Now for a not-so-smooth segue into the topic at hand. As I was in a crowded corner of the show, speaking with the marketing manager for 3M’s touch screens, she candidly asked me an interesting question, “Do you think all these gadgets we’re giving kids are actually hurting them intellectually? Isn’t it over stimulation? Will they even be able to function in the real world eventually?” Her question is one that is asked by nearly every parent, teacher, grandparent, doctor and anyone else who cares about children’s development.
Our little family loves technology. My husband builds computers from scratch, I am obsessed with gadgets and our kids know their way around an iPhone and iPad better than most adults. I admit it – we’re addicted.
Having majored in education in college, I have often wondered if all the educational apps I have our 2 and 3-year-old playing are really doing them any good. I’ve read the articles and heard the interviews, but have been surprised at the lack of actual studies done on the question. I’m a skeptic and wanted to test it for myself. Just recently, my husband and I made a startling discovery.
Our 2-year-old taught himself to read…with the help of our iPad.

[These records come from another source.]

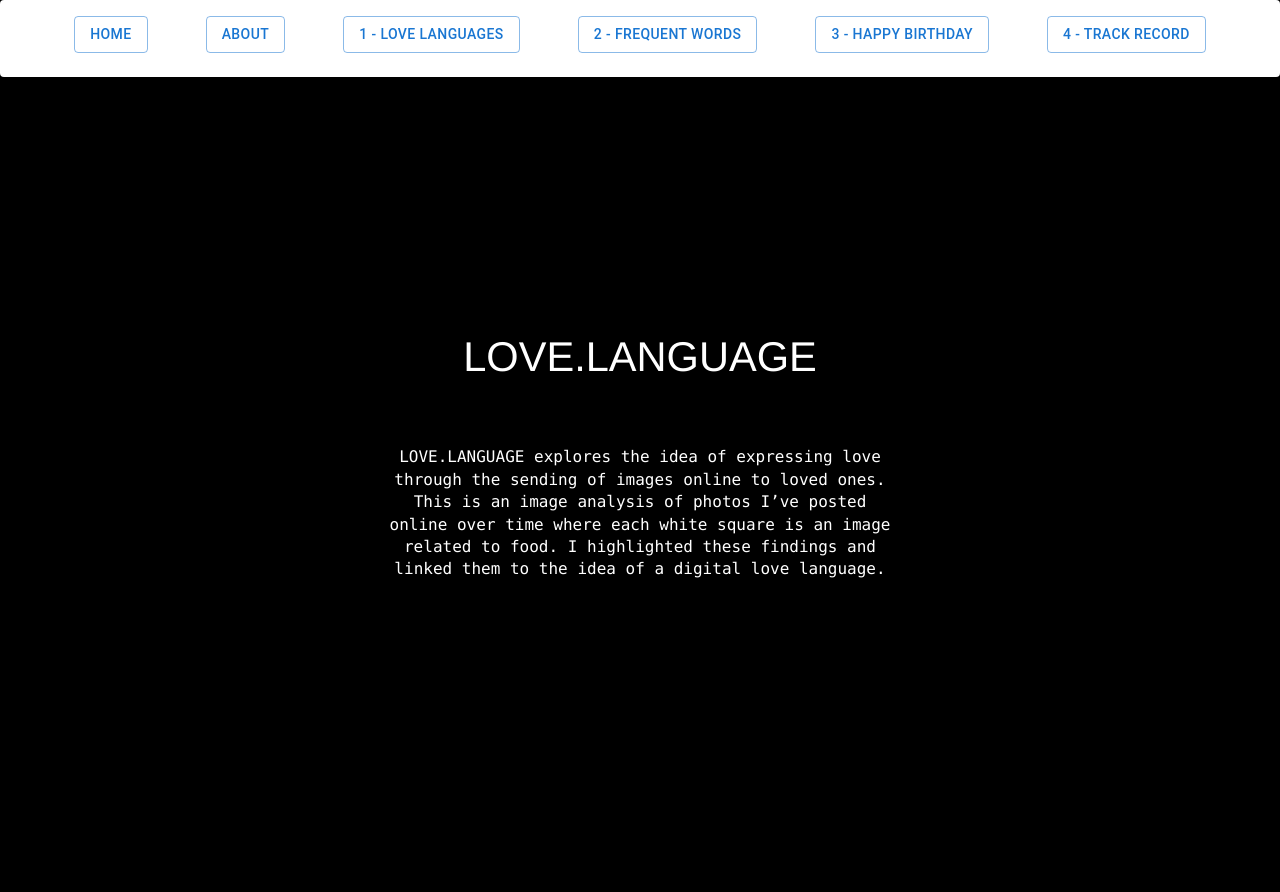
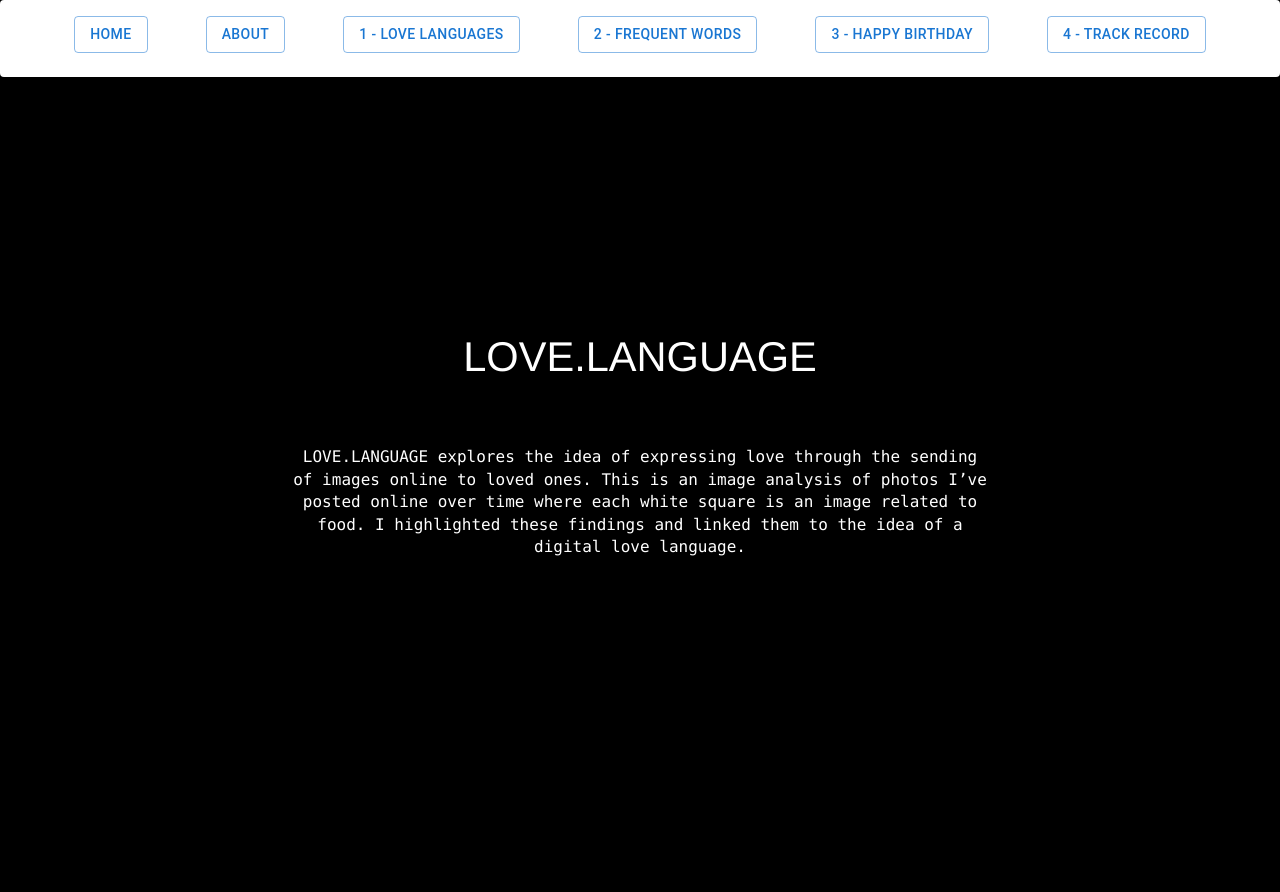
Before and after one commit to carmen-yeh/carmen-yeh.github.io, a React (Create React App) app in the folder frontend/: page /love-language in a window 1280 px wide. Shown: the top 892 px of the page. Built offline with nearby package versions, Linux system fonts and the light colour scheme; what react-animations would draw is missing.

Commit message:
Update lovelanguage.css

```diff
--- a/frontend/src/pages/1-love-language/lovelanguage.css
+++ b/frontend/src/pages/1-love-language/lovelanguage.css
@@ -12,7 +12,7 @@
 }
 
 #lovelanguage p {
-    max-width: 40%;
+    max-width: 700px;
 padding-bottom: 20rem;
     line-height: 1.4;
 }
```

Sure, I taught him the alphabet and letter sounds, but nothing much beyond that. He’s only 2 – I was waiting until his third birthday to begin the basics of phonics and teaching him how to decode simple words. Obviously, my initial reaction was to think I owed all my thanks to the iPad, but that would simply be incorrect logic. Our 3-year-old plays the same games and can read simple words, but she did not teach herself – she would rather be outside doing cartwheels than sounding out words. Lincoln, our two-year-old, however has natural intellectual tendencies and the iPad simply suits his independent learning style. He can sit for hours and play around with letters and words and not get bored of it. Not every child can or will naturally do this.
Now, of course, our experience alone is not sufficient evidence to prove that tablets and other technological devices can help kids learn. This video, featuring a study done by experts, provides more substantial evidence than our seemingly-isolated experience.
Of course, balance is key in everything. If a school is considering implementing iPads into every educational program their curriculum offers, I would strongly discourage them from doing so. Some subjects lend themselves better to lecture format and could be seriously hampered by the exclusive use of iPads. Excessive use can also hamper children’s ability to listen well and comprehend auditorially.
Most parents, however, send their children to school that do not use tablets or computers heavily. As the video and study above demonstrates, tablets can be a wonderful way for children to get excited about subjects they typically appall. Thankfully, hundreds of wonderful developers have taken on the subjects of math and reading with vigor and the app store is loaded with wonderful options for parents to utilize. We have certainly benefited from them as a family.
I strongly encourage parents to do research and formulate their own opinion on this topic – every “expert” has a different opinion which is often not based on real-life studies, but rather on their own philosophical projections. As a family, we have decided to include the iPad when it comes to particular learning objectives and we’ve had great success with it. Each child is different and will respond to technology differently as their learning style develops. Ultimately, it boils down to you understanding your child and how he or she will best learn (whether than means including a tablet device or excluding it altogether).
If you love keeping your devices loaded up with educational apps, I highly recommend you become a regular reader for Moms With Apps. The wonderful ladies who run the site work tirelessly to keep parents informed about new educational apps as well as keeping parents informed about privacy issues regarding children’s apps.
I know there are dozens of opinions on this topic and every parent needs to delve into the controversy for themselves. I would love to hear your thoughts on the matter of handheld devices for the use of education in the comments below!
Hannah Camacho is an educator, mom to three wonderful children ages 3 and younger and proud wife of an Operation Iraqi Freedom Veteran. She is the founder of MyAppinions.com and TheAppNanny.com. When she’s not chasing her three busy little ones, she does freelance work for application developers as a mobile app marketing and pr specialist.